> AIM OF THE EXERCISE
From the first line to the last, restate the material word for word, omitting pictures.

> DATA SUPPLIED

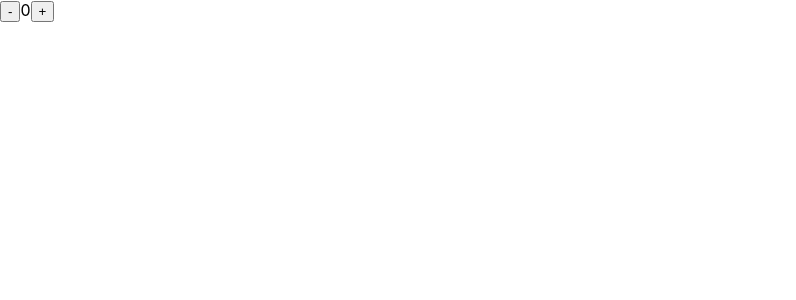
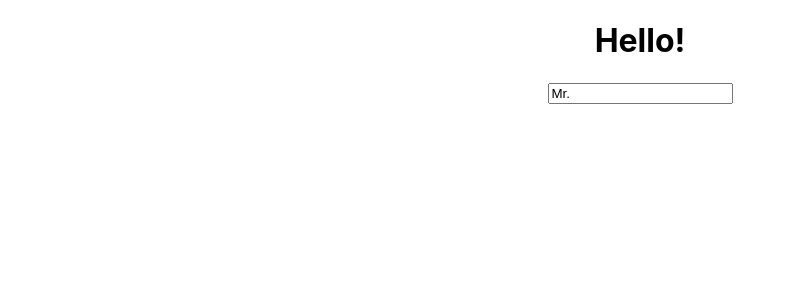
Before and after one commit to oreoTaste/react-hooks, a React (Create React App) app: page / in a window 1280 px wide. Shown: the top 300 px of the page, without its empty margins (0-796 px from the left). Built offline with nearby package versions, Linux system fonts and the light colour scheme.

Commit message:
1.1 ~ 1.2 useInput

```diff
--- a/src/App.js
+++ b/src/App.js
@@ -1,38 +1,35 @@
 import React, { useState } from "react";
 import "./App.css";
 
+const useInput = (initialValue, validator) => {
+  const [value, setValue] = useState(initialValue);
+  const onChange = (e) => {
+    const {
+      target: { value },
+    } = e;
+
+    let willUpdate = true;
+    if (typeof validator == "function") {
+      willUpdate = validator(value);
+    }
+    if (willUpdate) {
+      setValue(value);
+    }
+  };
+  return { value, onChange };
+};
+
 const App = () => {
-  const [count, setCount] = useState(0);
-  const increment = () => { setCount(count + 1 ) }
-  const decrement = () => { setCount(count - 1 ) }
-
+  const maxLen = (value) => !(value.includes("<") || value.includes(">"));
+  const name = useInput("Mr.", maxLen);
   return (
     <>
-    <button onClick={decrement}>-</button>
-    {count}
-    <button onClick={increment}>+</button>
+      <div className="App">
+        <h1>Hello!</h1>
+        <input placeholder="Name" {...name} />
+      </div>
     </>
   );
-}
+};
 
-class AppUgly extends React.Component {
-  state = {
-    count: 0
-  }
-
-  increment = () => {this.setState(state => {return { count: state.count + 1}})}
-  decrement = () => {this.setState(state => {return { count: state.count - 1}})}
-
-  render() {
-    const { count } = this.state;
-    return (
-      <>
-      <button onClick={this.decrement}>-</button>
-      {count}
-      <button onClick={this.increment}>+</button>
-      </>
-    );
-  }
-}
-
-export default AppUgly;
+export default App;
```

> EXPECTED OUTPUT
Before and after one commit to oreoTaste/react-hooks, a React (Create React App) app: page / in a window 1280 px wide. Shown: the top 300 px of the page, without its empty margins (0-796 px from the left). Built offline with nearby package versions, Linux system fonts and the light colour scheme.

Commit message:
1.1 ~ 1.2 useInput

```diff
--- a/src/App.js
+++ b/src/App.js
@@ -1,38 +1,35 @@
 import React, { useState } from "react";
 import "./App.css";
 
+const useInput = (initialValue, validator) => {
+  const [value, setValue] = useState(initialValue);
+  const onChange = (e) => {
+    const {
+      target: { value },
+    } = e;
+
+    let willUpdate = true;
+    if (typeof validator == "function") {
+      willUpdate = validator(value);
+    }
+    if (willUpdate) {
+      setValue(value);
+    }
+  };
+  return { value, onChange };
+};
+
 const App = () => {
-  const [count, setCount] = useState(0);
-  const increment = () => { setCount(count + 1 ) }
-  const decrement = () => { setCount(count - 1 ) }
-
+  const maxLen = (value) => !(value.includes("<") || value.includes(">"));
+  const name = useInput("Mr.", maxLen);
   return (
     <>
-    <button onClick={decrement}>-</button>
-    {count}
-    <button onClick={increment}>+</button>
+      <div className="App">
+        <h1>Hello!</h1>
+        <input placeholder="Name" {...name} />
+      </div>
     </>
   );
-}
+};
 
-class AppUgly extends React.Component {
-  state = {
-    count: 0
-  }
-
-  increment = () => {this.setState(state => {return { count: state.count + 1}})}
-  decrement = () => {this.setState(state => {return { count: state.count - 1}})}
-
-  render() {
-    const { count } = this.state;
-    return (
-      <>
-      <button onClick={this.decrement}>-</button>
-      {count}
-      <button onClick={this.increment}>+</button>
-      </>
-    );
-  }
-}
-
-export default AppUgly;
+export default App;
```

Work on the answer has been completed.